17. On analysing and appraising the evidence of Lal Chand and Raj Kumar, Pws, it stands demonstrated that the deceased was being harassed by the accused- appellants with a view to meet their demand of Rs. 10,000/- which was not satisfied at the time of "Chhuchhak." This demand in view of the afore- extracted rule laid down in the authorities does not fall within the purview of "Dowry."
18. Learned counsel for the appellants has been emphatic in the course of arguments that indeed the deceased being beautiful and her husband being a crippled, could not adjust herself mentally with the latter and for that reason, she committed suicide. This argument has no legs to stand upon. Of course, the learned trial Court has too observed that it seems that he (Lal Chand) reconciled himself to marry his daughter to a lame on two scores; first, he was poor and unable to afford dowry; second, he was gainfully employed in the Bank getting handsome salary." But it is not to be lost sight of the fact that the marriage was celebrated 1 ½ year prior to this occurrence. The deceased conceived from her husband's loins and gave birth to a male child. If she had been reluctant to marry the accused Rajesh Kumar, she would have refused at the very outset before entering into marriage with him. She would not have adjusted with him. A male child was born from their wedlock. The only cause for her having taken the decision to commit suicide as also to take the life of her own son as demonstrated by the given evidence is that she was subjected to cruelty as defined in Section 498A of Indian Penal Code by the accused-appellants to meet their demand of Chhuchhak. She was fully conscious and aware of the fact that her father or brother being poor, would not be able at any point of time to meet this demand. The degree of sensitivity and mental faculty varies from person to person. One may be more sensitive though the other could be less sensitive to the same act in the similar situation.

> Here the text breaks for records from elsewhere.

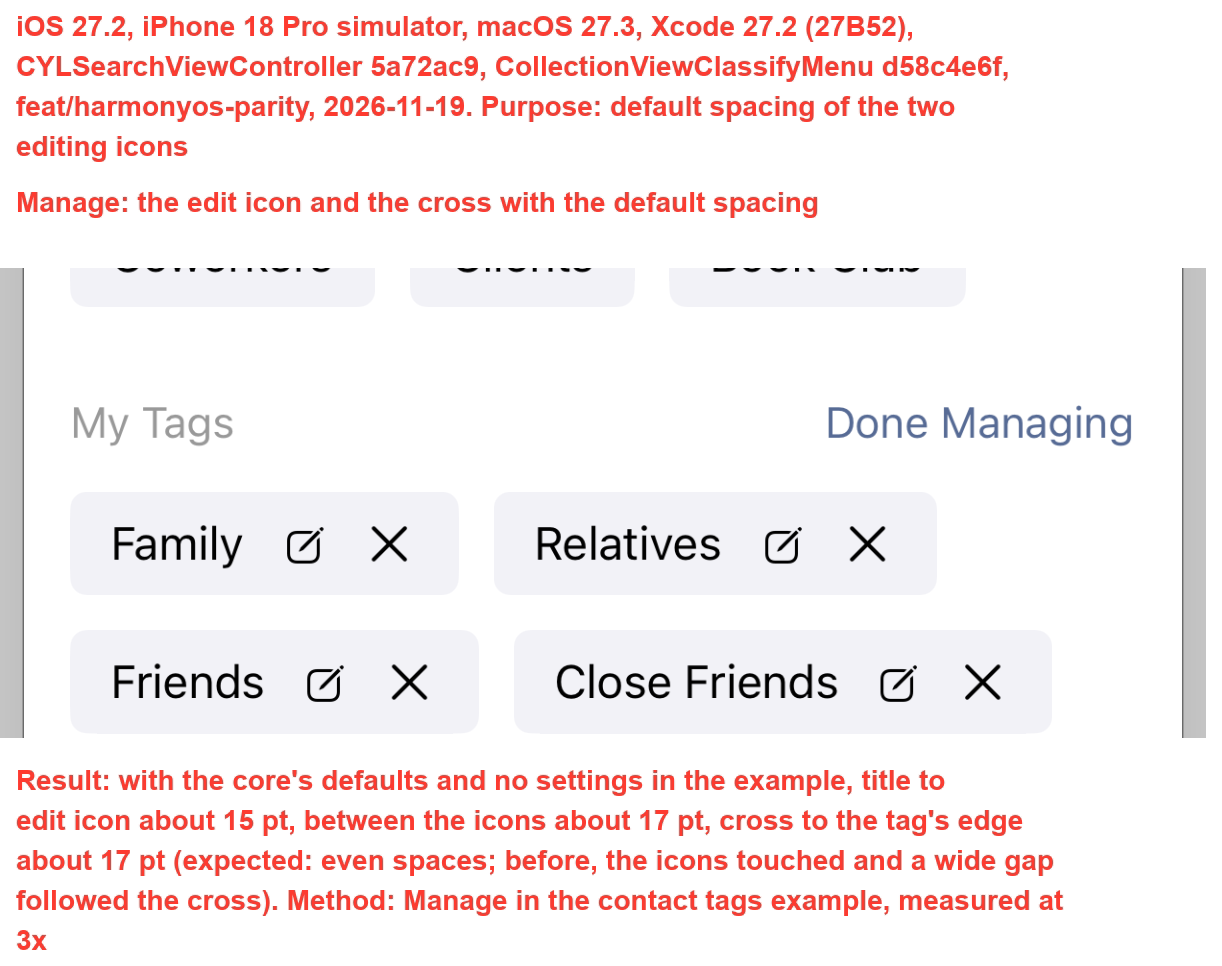
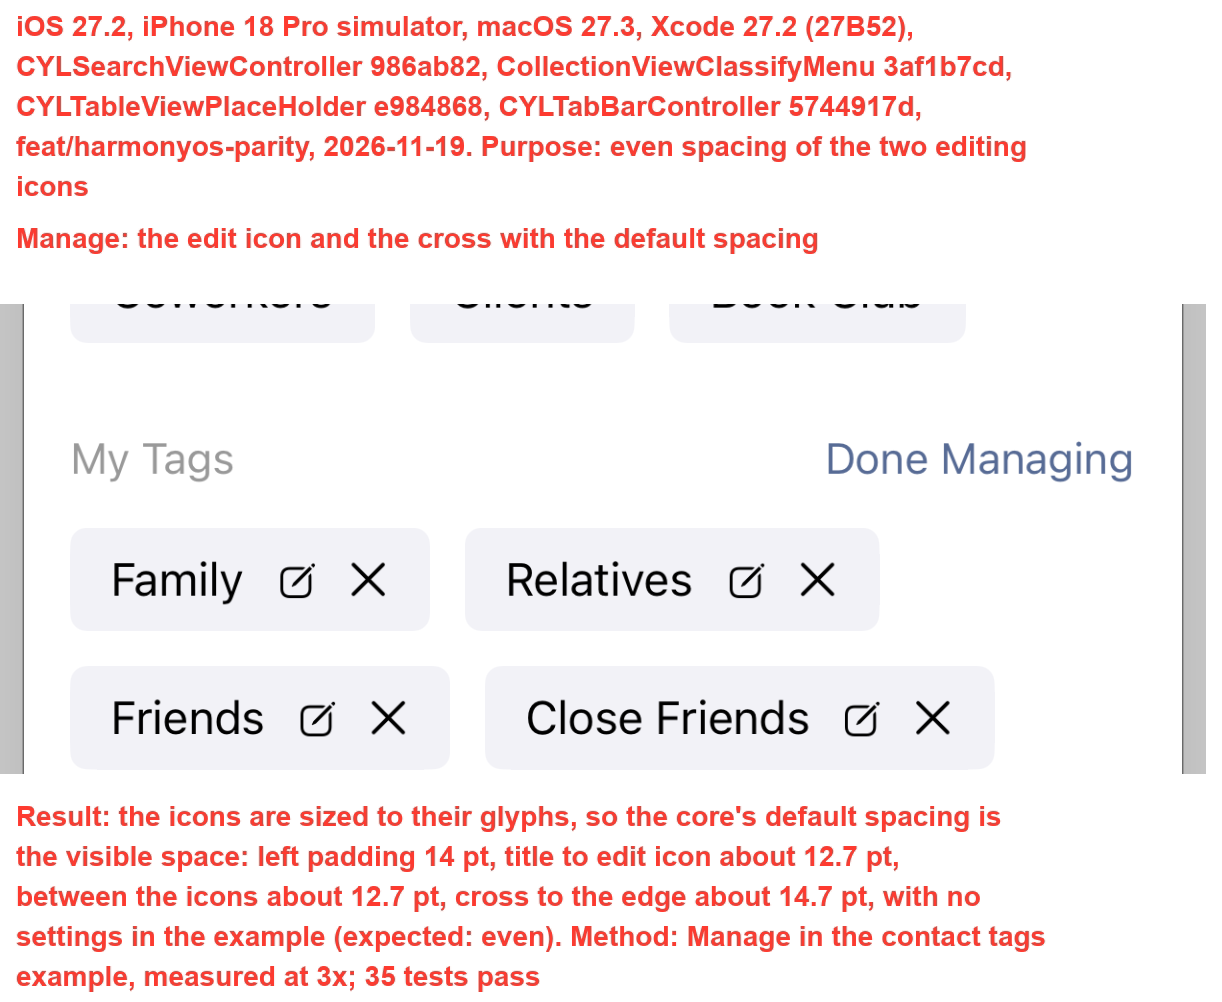
build(deps): ⬆ CollectionViewClassifyMenu 3af1b7cd, CYLTableViewPlaceHolder e984868
3af1b7cd sizes the editing icons to their glyphs, so the spaces around
the edit icon and the cross are even with the core's defaults (about
13 pt between, 14 to 15 pt at the ends). e984868 is the placeholder's
newest, on the same CYLTabBarController 5744917d. 35 tests pass;
Flutter and React Native iOS build.

By  @ChenYilong <luohanchenyilong@163.com>

Claude-Session: https://claude.ai/code/session_017y7XNzPUTD1qDqdiasqxb1

diff --git a/docs/CYLTabBarController-Integration.md b/docs/CYLTabBarController-Integration.md
@@ -531,8 +531,8 @@ Flutter 2503, 919, 833, 355, then 0.
   `menuRenameItem(at:to:)` (the id, place and contacts stay), and edits in the editing bar above the keyboard ("Add", or
   "Done" while renaming); cache A and the server (B) keep id and title (`saveItems`, `fetchItems`); the contacts page looks
   up contacts by id. Tests `testContactTagsRenameKeepsTheTagIDAndItsContacts`, `testEditingBarSubmitsAndRidesOnTheKeyboard`;
-  35 tests pass; Flutter and React Native iOS build. Pins on every platform: CollectionViewClassifyMenu `d58c4e6f`,
-  CYLTableViewPlaceHolder `d19120f`, CYLTabBarController `5996fa96`
+  35 tests pass; Flutter and React Native iOS build. Pins on every platform: CollectionViewClassifyMenu `3af1b7cd`,
+  CYLTableViewPlaceHolder `e984868`, CYLTabBarController `5744917d`
   ([assets/ios-iphone18pro-20261119-contact-tags-rename.png](assets/ios-iphone18pro-20261119-contact-tags-rename.png), iOS 27.2, iPhone 18 Pro simulator, macOS 27.3, Xcode 27.2 (27B52), 2026-11-19).
   In "Manage", a tap on a tag's title renames it; a tap on the rest of the tag (its padding) still opens its contacts.
   Follow-ups (verbatim): "recent右上角的删除图标应直接调用CollectView组件原有的自定义接口，这个属于已经封装好的，删除图标样式icon在其内部资源包已经内置，如果没有内置，增加该资源，且暴露接口直接在右上角添加删除按钮以及自定义点击事件回调，且新增限制，该图标顶部与底部应与左侧元素顶部 底部对齐。更新CollectView组件增加该限制，完成CollectView组件core代码后repin commit继续完成example";
@@ -542,7 +542,8 @@ Flutter 2503, 919, 833, 355, then 0.
   example's own button is gone); the icon is a file in the folder bundle `CYLClassifyMenuImages.bundle` (`7d84d709`);
   the edit icon and the cross are evenly spaced by the core's defaults, with no settings here (`d58c4e6f`; user,
   verbatim: "tag 的编辑状态下 CYlAnimated StackView右侧间距过大，item 间距过小，直接调整自定义间距实现，完成合适间距默认值，在本example中无须修改自定义间距就可实现合理间距效果。修改CYlAnimated StackView 代码后 repin无须修改example，测试效果。效果不佳继续修改。修改CYlAnimated StackView 代码后 repin无须修改example，测试效果";
-  title to edit icon about 15 pt, between the icons about 17 pt, cross to the edge about 17 pt:
+  then, after "space is not good enough continue fix", icons sized to their glyphs (`3af1b7cd`): left padding 14 pt,
+  title to edit icon about 12.7 pt, between the icons about 12.7 pt, cross to the edge about 14.7 pt:
   [assets/ios-iphone18pro-20261119-contact-tags-editing-icons-spacing.png](assets/ios-iphone18pro-20261119-contact-tags-editing-icons-spacing.png));
   the add field is the same editing bar as renaming, riding on the keyboard
   ([assets/ios-iphone18pro-20261119-contact-tags-clear-add-bar.png](assets/ios-iphone18pro-20261119-contact-tags-clear-add-bar.png), iOS 27.2, iPhone 18 Pro simulator, macOS 27.3, Xcode 27.2 (27B52), 2026-11-19).

diff --git a/docs/sub-repositories.md b/docs/sub-repositories.md
@@ -186,3 +186,8 @@ Sibling projects in the same local folder that this library uses. Rules: `AGENTS
   native, Flutter and React Native apps; 35 tests pass; Flutter and React Native iOS build. Android, HarmonyOS and the
   mini program: asked of the Windows session (CollectionViewClassifyMenu's own HarmonyOS HAP was not fully built there,
   disk full; host tests 71 of 71).
+
+- **CollectionViewClassifyMenu `3af1b7cd` and CYLTableViewPlaceHolder `e984868` (2026-11-19)**, both at CYLTabBarController
+  `5744917d`, pinned on every platform: `3af1b7cd` sizes the editing icons to their glyphs (even spacing);
+  `e984868` is CYLTableViewPlaceHolder's newest, on the same tab bar commit. iOS: pod install for the three apps; 35 tests
+  pass; Flutter and React Native iOS build.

One may take a thing very seriously though the other one may be indifferent towards it. As is borne out from the evidence, the accused/appellants had not brought about the situation to such a boil, which forced the deceased to commit suicide. So, the offence under Section 306 of Indian Penal Code is not established. The offence, which is made out on the given evidence falls under Section 498A of Indian Penal Code.
19. Sequelly,the conviction/sentence of both the accused/appellants under Section 306 of Indian Penal Code is set aside and they are acquitted of the charge under this Section, though the conviction under Section 498A of Indian Penal Code is maintained. The accused/appellant Rajesh Kumar has undergone 7 months and two days, whereas Satya Devi has undergone twenty two days of the actual sentence. They have been facing the agony of trial since May, 1992. Thus axiomatically, this incident is 16 years old. The appellant Rajesh Kumar is undeniably a lame. In the factual scenario, the sentence of both the accused/appellants is reduced to the already undergone, while maintaining the fine as well as its defaullt clause, imposed upon them.
In view of the preceding discussions, this appeal is partly accepted.
Appeal partly accepted.